STUDY: Teens Who Sext Are More Likely To Be Sexually Active
Birds, Bees And Bytes.
Teenagers are walking bags of hormonal rage. So when you give them a way to easily share those impulses with each other, it's not hard to imagine what will happen next. According to a new study, teenagers who text each other their dirty little thoughts are more likely to engage in dirty little acts.
A study conducted at the University of Southern California, Los Angeles, surveyed data collected about 1,800 students in Los Angeles between the ages of 12 and 18.
Researchers found that teens who engaged in sexting -- the sending of sexually explicit text messages -- were more likely to be sexually active. They were also more likely to engage in unprotected sex.
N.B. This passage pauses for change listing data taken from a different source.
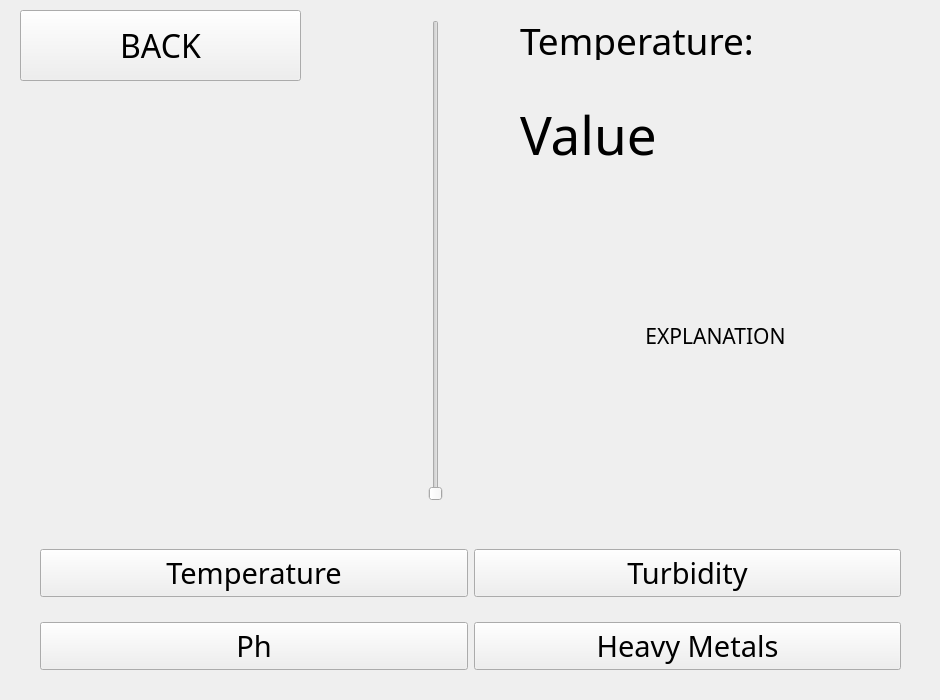
First picture: the form in QtDesignerFiles/Simulation.ui, repository hayrayl/AquaQuestSoftware, before the edit.
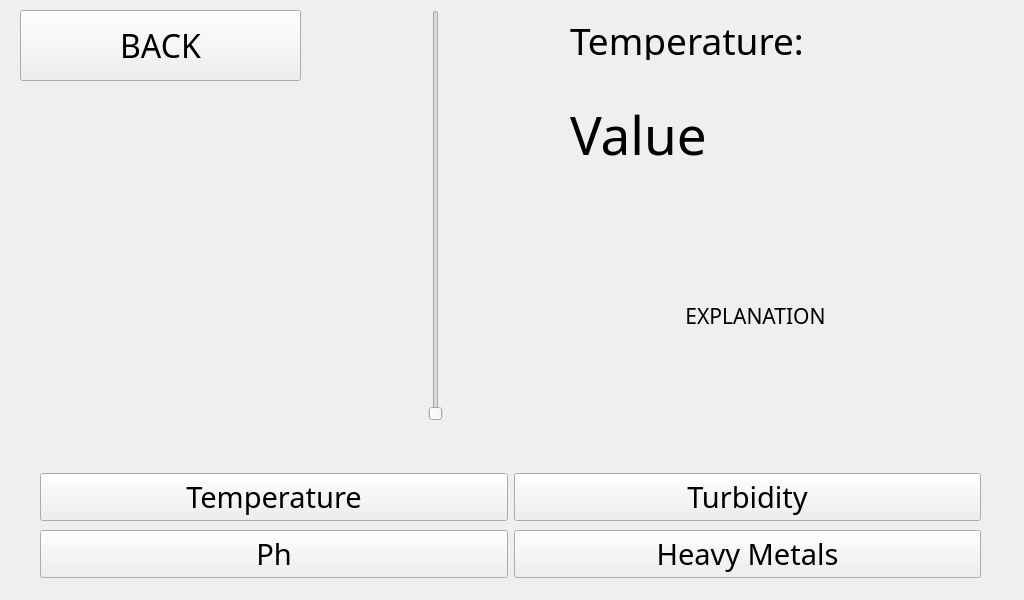
Second picture: the form after the edit.

```diff
--- a/QtDesignerFiles/Simulation.ui
+++ b/QtDesignerFiles/Simulation.ui
@@ -6,8 +6,8 @@
    <rect>
     <x>0</x>
     <y>0</y>
-    <width>940</width>
-    <height>700</height>
+    <width>1024</width>
+    <height>600</height>
    </rect>
   </property>
   <property name="windowTitle">
@@ -50,9 +50,9 @@
    <property name="geometry">
     <rect>
      <x>350</x>
-     <y>20</y>
+     <y>10</y>
      <width>171</width>
-     <height>481</height>
+     <height>411</height>
     </rect>
    </property>
    <property name="font">
@@ -76,9 +76,9 @@
   <widget class="QLabel" name="label_S_sliderValue">
    <property name="geometry">
     <rect>
-     <x>520</x>
+     <x>570</x>
      <y>100</y>
-     <width>331</width>
+     <width>301</width>
      <height>69</height>
     </rect>
    </property>
@@ -95,7 +95,7 @@
   <widget class="QLabel" name="label_S_CurrentSimulating">
    <property name="geometry">
     <rect>
-     <x>520</x>
+     <x>570</x>
      <y>20</y>
      <width>381</width>
      <height>40</height>
@@ -114,10 +114,10 @@
   <widget class="QLabel" name="label_S_explanation">
    <property name="geometry">
     <rect>
-     <x>520</x>
-     <y>200</y>
-     <width>391</width>
-     <height>271</height>
+     <x>540</x>
+     <y>220</y>
+     <width>431</width>
+     <height>191</height>
     </rect>
    </property>
    <property name="font">
@@ -140,9 +140,9 @@
    <property name="geometry">
     <rect>
      <x>40</x>
-     <y>530</y>
-     <width>861</width>
-     <height>161</height>
+     <y>470</y>
+     <width>941</width>
+     <height>112</height>
     </rect>
    </property>
    <layout class="QGridLayout" name="gridLayout">
@@ -213,8 +213,8 @@
     <rect>
      <x>0</x>
      <y>0</y>
-     <width>940</width>
-     <height>700</height>
+     <width>1024</width>
+     <height>600</height>
     </rect>
    </property>
    <property name="text">
@@ -227,10 +227,10 @@
   <widget class="QLabel" name="archie">
    <property name="geometry">
     <rect>
-     <x>0</x>
+     <x>10</x>
      <y>100</y>
-     <width>400</width>
-     <height>400</height>
+     <width>350</width>
+     <height>350</height>
     </rect>
    </property>
    <property name="text">
```
Left out of the diff: 60 changed lines with no effect on the pictures.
Those with friends who sexted were 17 times more likely to sext themselves.
"It's surprising in some ways that sexting isn't an alternative to risky sexual behaviors, it's part of the [same] landscape," says lead researcher Eric Rice, PhD, assistant professor of social work at the University of Southern California, Los Angeles.
Rice says the issue of sexting should be addressed in sex education classes, but if not parents should take the opportunity the study provides to bring it up with their children.
"I don't want to be alarmist, but I do think that parents who suspect their kids are sexting should be aware of the probability their kids are involved in other sexual behavior as well," Rice said. "They probably should worry insofar as it's likely their teens are sexually active and not using birth control."
The study was published online in the journal Pediatrics.